Paris, August 1 : Using the High Resolution Stereo Camera (HRSC), ESA's (European Space Agency's) Mars Express has acquired the sharpest images of the Martian moon Phobos.
The images were clicked when Mars Express closed in on Phobos on 23rd July, flying past at 2.96 km/s, only 100 km from the centre of the moon.
Measuring 27 km x 22 km x 19 km, Phobos is one of the least reflective objects in the Solar System, thought to be a captured asteroid or a remnant of the material that formed the planets.
The HRSC images, which are still under processing, form a bounty for scientists studying Phobos.
They are a result of observations carried out over several close fly-bys of the martian moon, performed over the past three weeks.
At their best, the pictures have a resolution of 3.7 m/pixel and are taken in five channels to obtain images in 3-D and to perform analyses of the physical properties of the surface.
In observing Phobos, Mars Express benefits from its highly elliptical orbit which takes it from a closest distance of 270 km from the planet to a maximum of 10 000 km (from the centre of Mars), crossing the 6000 km orbit of the Martian moon.
Mars Express imaged the far-side of Phobos (with respect to Mars) for the first time after NASA's Viking mission in the 1970s, by flying outside the spacecraft's orbit around Mars.
The images obtained by several other spacecraft so far have either been of a lower resolution, or not available in 3D and have not covered the entire disc of Phobos.
This is also the first time that portions of the far-side of the moon have been imaged in such high resolution.

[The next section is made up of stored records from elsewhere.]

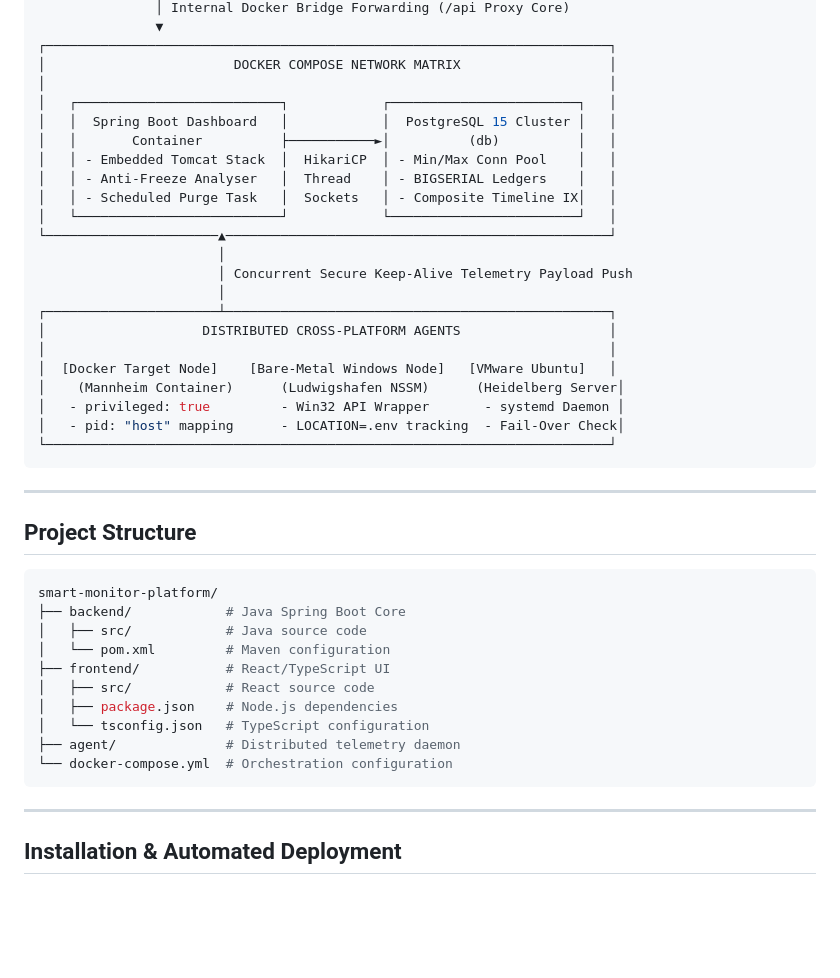
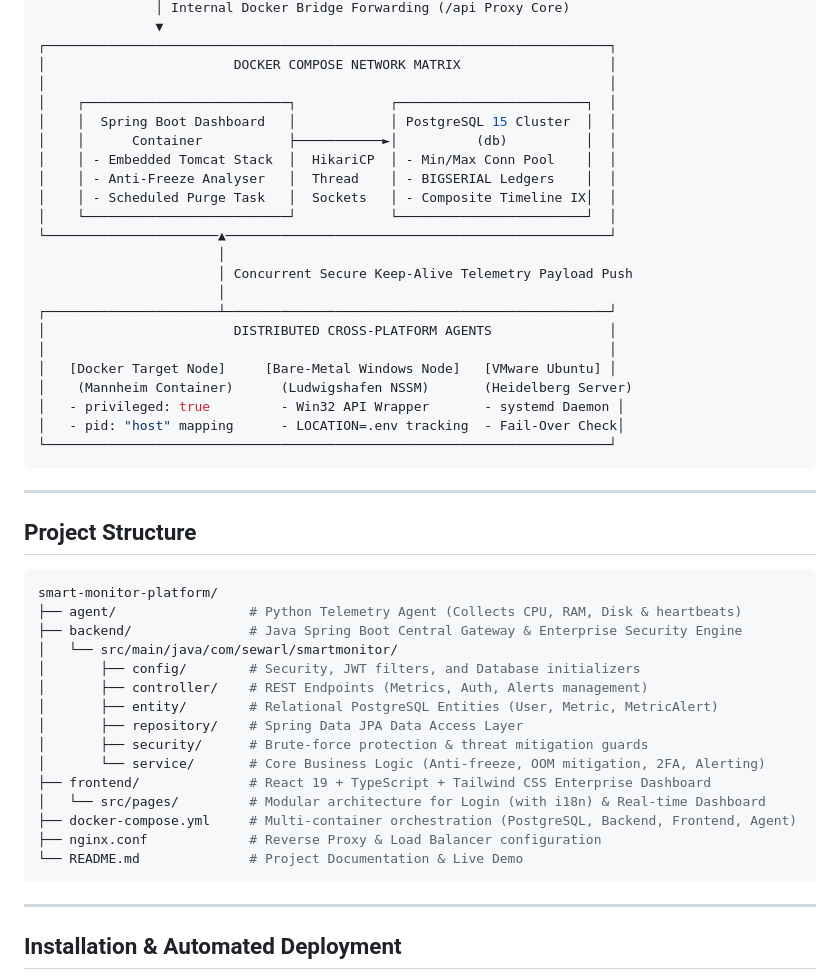
Before and after one commit to sewar1/smart-monitor-platform, a Markdown page: README.md, the part around one of its changes. Rendered like a GitHub page; blank space fills up the shorter version.

````diff
--- a/README.md
+++ b/README.md
@@ -50,22 +73,22 @@ The platform is structured as a Monorepo with decoupled services:
 ┌────────────────────────────────────────────────────────────────────────┐
 │                        DOCKER COMPOSE NETWORK MATRIX                   │
 │                                                                        │
-│   ┌──────────────────────────┐            ┌────────────────────────┐   │
-│   │  Spring Boot Dashboard   │            │  PostgreSQL 15 Cluster │   │
-│   │       Container          ├───────────►│          (db)          │   │
-│   │ - Embedded Tomcat Stack  │  HikariCP  │ - Min/Max Conn Pool    │   │
-│   │ - Anti-Freeze Analyser   │  Thread    │ - BIGSERIAL Ledgers    │   │
-│   │ - Scheduled Purge Task   │  Sockets   │ - Composite Timeline IX│   │
-│   └──────────────────────────┘            └────────────────────────┘   │
+│    ┌──────────────────────────┐            ┌────────────────────────┐  │
+│    │  Spring Boot Dashboard   │            │ PostgreSQL 15 Cluster  │  │
+│    │      Container           ├───────────►│          (db)          │  │
+│    │ - Embedded Tomcat Stack  │  HikariCP  │ - Min/Max Conn Pool    │  │
+│    │ - Anti-Freeze Analyser   │  Thread    │ - BIGSERIAL Ledgers    │  │
+│    │ - Scheduled Purge Task   │  Sockets   │ - Composite Timeline IX│  │
+│    └──────────────────────────┘            └────────────────────────┘  │
 └──────────────────────▲─────────────────────────────────────────────────┘
                        │
                        │ Concurrent Secure Keep-Alive Telemetry Payload Push
                        │
-┌──────────────────────┴─────────────────────────────────────────────────┐
-│                    DISTRIBUTED CROSS-PLATFORM AGENTS                   │
+┌──────────────────────┴─────────────────────────────────────────────────┘
+│                        DISTRIBUTED CROSS-PLATFORM AGENTS               │
 │                                                                        │
-│  [Docker Target Node]    [Bare-Metal Windows Node]   [VMware Ubuntu]   │
-│    (Mannheim Container)      (Ludwigshafen NSSM)      (Heidelberg Server│
+│   [Docker Target Node]     [Bare-Metal Windows Node]   [VMware Ubuntu] │
+│    (Mannheim Container)      (Ludwigshafen NSSM)       (Heidelberg Server)
 │   - privileged: true         - Win32 API Wrapper       - systemd Daemon │
 │   - pid: "host" mapping      - LOCATION=.env tracking  - Fail-Over Check│
 └────────────────────────────────────────────────────────────────────────┘
@@ -74,15 +97,20 @@ The platform is structured as a Monorepo with decoupled services:
 ## Project Structure
 ```bash
 smart-monitor-platform/
-├── backend/            # Java Spring Boot Core
-│   ├── src/            # Java source code
-│   └── pom.xml         # Maven configuration
-├── frontend/           # React/TypeScript UI
-│   ├── src/            # React source code
-│   ├── package.json    # Node.js dependencies
-│   └── tsconfig.json   # TypeScript configuration
-├── agent/              # Distributed telemetry daemon
-└── docker-compose.yml  # Orchestration configuration
+├── agent/                 # Python Telemetry Agent (Collects CPU, RAM, Disk & heartbeats)
+├── backend/               # Java Spring Boot Central Gateway & Enterprise Security Engine
+│   └── src/main/java/com/sewarl/smartmonitor/
+│       ├── config/        # Security, JWT filters, and Database initializers
+│       ├── controller/    # REST Endpoints (Metrics, Auth, Alerts management)
+│       ├── entity/        # Relational PostgreSQL Entities (User, Metric, MetricAlert)
+│       ├── repository/    # Spring Data JPA Data Access Layer
+│       ├── security/      # Brute-force protection & threat mitigation guards
+│       └── service/       # Core Business Logic (Anti-freeze, OOM mitigation, 2FA, Alerting)
+├── frontend/              # React 19 + TypeScript + Tailwind CSS Enterprise Dashboard
+│   └── src/pages/         # Modular architecture for Login (with i18n) & Real-time Dashboard
+├── docker-compose.yml     # Multi-container orchestration (PostgreSQL, Backend, Frontend, Agent)
+├── nginx.conf             # Reverse Proxy & Load Balancer configuration
+└── README.md              # Project Documentation & Live Demo
 ```
 ---
 
````
Also changed, not shown: other parts of README.md (+37 -63 lines).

The moon's remarkably grooved surface can be seen in the pictures quite clearly.
The origin of these grooves is still debated. It is not known whether they are produced by ejecta thrown up from impacts on Mars, or if they result from the surface regolith, or soil, slipping into internal fissures.